This instrument gives us a lot more flexibility to work with different types of companies the Delaware C-Corps most commonly funded by VCs. It also facilitates the two elements of the indie.vc terms that were most important to us and to founders: cash distributions and contingent equity conversion.

Distributions

The heart of the indie.vc model is cash distributions vs. subsequent rounds of financing which point to a future exit event. Within the indie.vc model cash distributions can be paid out to investors vs. a lump some return at the time of an exit.

Payouts will be considered a distribution once the founders salaries have increased 150%. If founders are paying themselves below market, we can work with them to determine what a market salary is for their area in order to set the baseline. Increases above amount will be considered distributions. At the time distributions begin to get made we, as investors, will share in those distributions. Initially, we will take 80% of distributions and the founders will take 20% until our initial investment has been returned 2x. Once 2x has been achieved, the schedule flips to 80% of distributions going to the founders and 20% going back to us. We will cap all distributions at 5x the initial investment. On an investment of $100k, our return would be capped at $500k. 

If you never raise money or sell out, that’s where your financial obligation to us ends. We hope you’ll still want to stay a part of the indie.vc community and share with others what you’ve learned.

Equity

Only if and when you choose to raise more money from traditional investors or sell out do we become shareholders in your company.

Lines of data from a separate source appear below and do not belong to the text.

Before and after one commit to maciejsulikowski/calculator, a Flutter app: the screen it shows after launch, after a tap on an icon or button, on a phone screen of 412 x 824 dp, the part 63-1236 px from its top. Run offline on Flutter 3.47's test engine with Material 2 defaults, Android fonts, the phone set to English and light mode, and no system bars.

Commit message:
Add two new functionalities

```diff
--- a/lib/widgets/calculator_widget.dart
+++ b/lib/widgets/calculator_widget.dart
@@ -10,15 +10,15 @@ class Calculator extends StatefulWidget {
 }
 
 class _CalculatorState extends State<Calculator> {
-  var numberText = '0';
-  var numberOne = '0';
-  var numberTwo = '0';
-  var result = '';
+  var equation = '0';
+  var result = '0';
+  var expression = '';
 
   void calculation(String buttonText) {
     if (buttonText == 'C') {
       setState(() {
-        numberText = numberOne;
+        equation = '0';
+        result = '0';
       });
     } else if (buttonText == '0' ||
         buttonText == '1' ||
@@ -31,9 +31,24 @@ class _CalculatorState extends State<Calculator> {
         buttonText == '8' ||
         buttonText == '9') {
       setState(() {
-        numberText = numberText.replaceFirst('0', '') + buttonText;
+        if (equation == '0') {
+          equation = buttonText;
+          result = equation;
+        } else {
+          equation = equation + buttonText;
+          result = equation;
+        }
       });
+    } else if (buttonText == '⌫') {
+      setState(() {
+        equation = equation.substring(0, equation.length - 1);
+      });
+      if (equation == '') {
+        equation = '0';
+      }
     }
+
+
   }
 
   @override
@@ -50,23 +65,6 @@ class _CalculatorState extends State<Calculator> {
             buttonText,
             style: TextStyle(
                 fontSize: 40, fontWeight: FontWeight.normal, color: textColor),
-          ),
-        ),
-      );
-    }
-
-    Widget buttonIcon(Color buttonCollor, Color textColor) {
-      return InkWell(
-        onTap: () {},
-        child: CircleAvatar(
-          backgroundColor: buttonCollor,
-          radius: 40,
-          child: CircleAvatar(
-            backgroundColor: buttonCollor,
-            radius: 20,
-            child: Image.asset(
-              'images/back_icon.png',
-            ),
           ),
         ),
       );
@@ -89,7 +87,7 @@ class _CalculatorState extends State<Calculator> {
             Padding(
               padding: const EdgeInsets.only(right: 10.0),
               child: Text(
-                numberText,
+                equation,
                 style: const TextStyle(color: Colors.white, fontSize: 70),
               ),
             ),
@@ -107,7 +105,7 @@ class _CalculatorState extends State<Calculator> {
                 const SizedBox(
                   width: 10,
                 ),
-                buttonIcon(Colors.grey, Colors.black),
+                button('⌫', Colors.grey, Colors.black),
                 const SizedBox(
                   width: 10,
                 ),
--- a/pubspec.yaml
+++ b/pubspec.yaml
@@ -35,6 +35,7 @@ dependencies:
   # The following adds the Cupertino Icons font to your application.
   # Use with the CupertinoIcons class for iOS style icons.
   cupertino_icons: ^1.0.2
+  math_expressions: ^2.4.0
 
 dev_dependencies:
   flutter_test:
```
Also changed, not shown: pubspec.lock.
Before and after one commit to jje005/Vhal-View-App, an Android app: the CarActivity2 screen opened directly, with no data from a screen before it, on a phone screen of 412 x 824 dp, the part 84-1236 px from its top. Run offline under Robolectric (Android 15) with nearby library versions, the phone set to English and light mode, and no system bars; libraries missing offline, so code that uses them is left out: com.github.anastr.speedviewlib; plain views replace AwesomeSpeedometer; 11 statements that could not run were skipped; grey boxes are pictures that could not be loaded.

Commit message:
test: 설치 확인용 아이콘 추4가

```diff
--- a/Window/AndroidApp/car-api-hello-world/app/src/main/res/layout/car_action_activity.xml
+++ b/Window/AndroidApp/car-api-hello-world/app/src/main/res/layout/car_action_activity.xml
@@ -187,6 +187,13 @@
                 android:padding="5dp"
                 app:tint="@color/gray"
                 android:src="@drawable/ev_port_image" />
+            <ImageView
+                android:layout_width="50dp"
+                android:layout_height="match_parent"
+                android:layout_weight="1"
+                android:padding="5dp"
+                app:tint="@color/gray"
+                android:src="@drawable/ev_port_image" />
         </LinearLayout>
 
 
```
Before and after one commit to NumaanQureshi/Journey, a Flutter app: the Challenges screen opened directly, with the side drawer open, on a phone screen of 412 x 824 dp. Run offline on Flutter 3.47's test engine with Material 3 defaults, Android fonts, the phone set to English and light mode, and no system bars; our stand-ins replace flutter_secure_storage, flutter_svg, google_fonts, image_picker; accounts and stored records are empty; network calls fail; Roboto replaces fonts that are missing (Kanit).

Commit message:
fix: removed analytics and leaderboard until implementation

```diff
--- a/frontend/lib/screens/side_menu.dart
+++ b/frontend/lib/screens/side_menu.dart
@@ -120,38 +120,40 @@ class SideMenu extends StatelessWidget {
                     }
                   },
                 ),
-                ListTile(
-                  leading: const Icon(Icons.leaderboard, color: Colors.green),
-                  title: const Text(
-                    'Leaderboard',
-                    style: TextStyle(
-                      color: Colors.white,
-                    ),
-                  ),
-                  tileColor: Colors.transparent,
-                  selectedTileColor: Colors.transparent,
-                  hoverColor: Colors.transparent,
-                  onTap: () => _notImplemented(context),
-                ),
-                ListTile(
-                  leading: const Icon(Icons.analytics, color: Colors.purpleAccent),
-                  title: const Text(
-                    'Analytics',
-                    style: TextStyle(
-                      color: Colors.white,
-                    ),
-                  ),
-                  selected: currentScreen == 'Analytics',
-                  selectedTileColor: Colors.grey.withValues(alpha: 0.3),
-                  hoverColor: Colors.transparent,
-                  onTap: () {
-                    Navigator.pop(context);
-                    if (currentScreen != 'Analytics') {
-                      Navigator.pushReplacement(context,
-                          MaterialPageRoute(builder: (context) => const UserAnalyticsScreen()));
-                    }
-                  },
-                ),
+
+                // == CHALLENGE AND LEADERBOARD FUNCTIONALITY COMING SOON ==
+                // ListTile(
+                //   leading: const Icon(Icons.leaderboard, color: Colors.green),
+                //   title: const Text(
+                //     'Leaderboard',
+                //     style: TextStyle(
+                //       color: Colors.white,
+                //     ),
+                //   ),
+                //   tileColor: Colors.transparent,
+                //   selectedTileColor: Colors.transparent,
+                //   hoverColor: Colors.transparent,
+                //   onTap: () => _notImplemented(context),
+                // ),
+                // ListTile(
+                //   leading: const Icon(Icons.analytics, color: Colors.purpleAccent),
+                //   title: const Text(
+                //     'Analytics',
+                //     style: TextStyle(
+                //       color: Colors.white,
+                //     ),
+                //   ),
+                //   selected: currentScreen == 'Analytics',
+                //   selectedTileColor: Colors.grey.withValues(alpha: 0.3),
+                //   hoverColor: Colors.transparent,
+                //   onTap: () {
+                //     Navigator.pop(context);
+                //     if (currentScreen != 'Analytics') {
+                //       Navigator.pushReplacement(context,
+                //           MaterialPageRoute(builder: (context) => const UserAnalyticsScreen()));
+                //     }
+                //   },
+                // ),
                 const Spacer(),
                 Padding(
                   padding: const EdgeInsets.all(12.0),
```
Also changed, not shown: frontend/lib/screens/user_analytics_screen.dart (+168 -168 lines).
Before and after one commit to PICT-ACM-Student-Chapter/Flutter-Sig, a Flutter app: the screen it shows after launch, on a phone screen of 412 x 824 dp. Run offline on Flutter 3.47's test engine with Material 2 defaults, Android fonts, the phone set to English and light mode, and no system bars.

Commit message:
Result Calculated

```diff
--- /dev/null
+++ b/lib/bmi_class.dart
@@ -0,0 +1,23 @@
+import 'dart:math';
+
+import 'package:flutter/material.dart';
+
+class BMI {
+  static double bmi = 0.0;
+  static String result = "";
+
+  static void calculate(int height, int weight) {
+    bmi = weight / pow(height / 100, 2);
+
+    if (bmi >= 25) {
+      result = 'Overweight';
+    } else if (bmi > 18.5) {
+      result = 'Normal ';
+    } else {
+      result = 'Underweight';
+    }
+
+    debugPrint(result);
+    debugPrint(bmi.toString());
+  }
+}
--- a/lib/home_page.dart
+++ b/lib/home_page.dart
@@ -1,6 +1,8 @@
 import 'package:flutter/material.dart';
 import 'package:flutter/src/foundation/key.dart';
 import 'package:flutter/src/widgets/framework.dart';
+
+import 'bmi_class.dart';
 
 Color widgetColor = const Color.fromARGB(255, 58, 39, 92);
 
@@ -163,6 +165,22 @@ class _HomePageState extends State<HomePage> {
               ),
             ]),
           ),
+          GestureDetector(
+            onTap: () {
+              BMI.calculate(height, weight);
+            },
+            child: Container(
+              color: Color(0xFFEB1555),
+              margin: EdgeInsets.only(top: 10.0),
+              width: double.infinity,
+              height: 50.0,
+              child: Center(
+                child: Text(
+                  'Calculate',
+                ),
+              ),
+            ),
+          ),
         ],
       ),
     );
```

In the event you chose to raise more money from traditional VCs, our initial investment would convert into pre-money preferred shares (assuming you’re issuing preferred shares to the new, lead investor) in your company and we’d have a pro rata right to participate in the round to preserve our pre-determined ownership level. 

In the event you choose to sell out, we’d convert into common shares at the pre-determined ownership level just prior to the acquisition. 

So, what is this pre-determined ownership level?

Given that this is an experiment, we thought it only fitting to push the experiment one step further by trying something new. Rather than having us specify a minimum ownership level, we’re going to let the founders determine what ownership percentage they’ll contribute.

If you make it to the final round of the application process, you’ll be given a termsheet with the equity amount intentionally left blank. You get to fill that in. Pay what you want might be a terrible idea, but we think it’s worth trying.

A simple summary of these terms can be found in the Google docs here.

Application Deadlines

Speaking of the application process. Many noted that there was no application deadline on the indie.vc landing page. That was intentional as we didn’t know how long it was going to take us to work through the terms and begin processing applications. Here are the dates we’re targeting for the process from today forward:

Application Deadline: March 15th
Second Round Video Interview: April 15th
Final Interviews and Offers: April 30th

Funding and Program kickoff will be in early May. 

This is our first time doing this so these dates may be tight, or overly generous. We ask for your patience while we work through it.

Applications will be open until March 15th and you can apply here.

The Slack channel becomes more vibrant by the day so request and invite here to join in.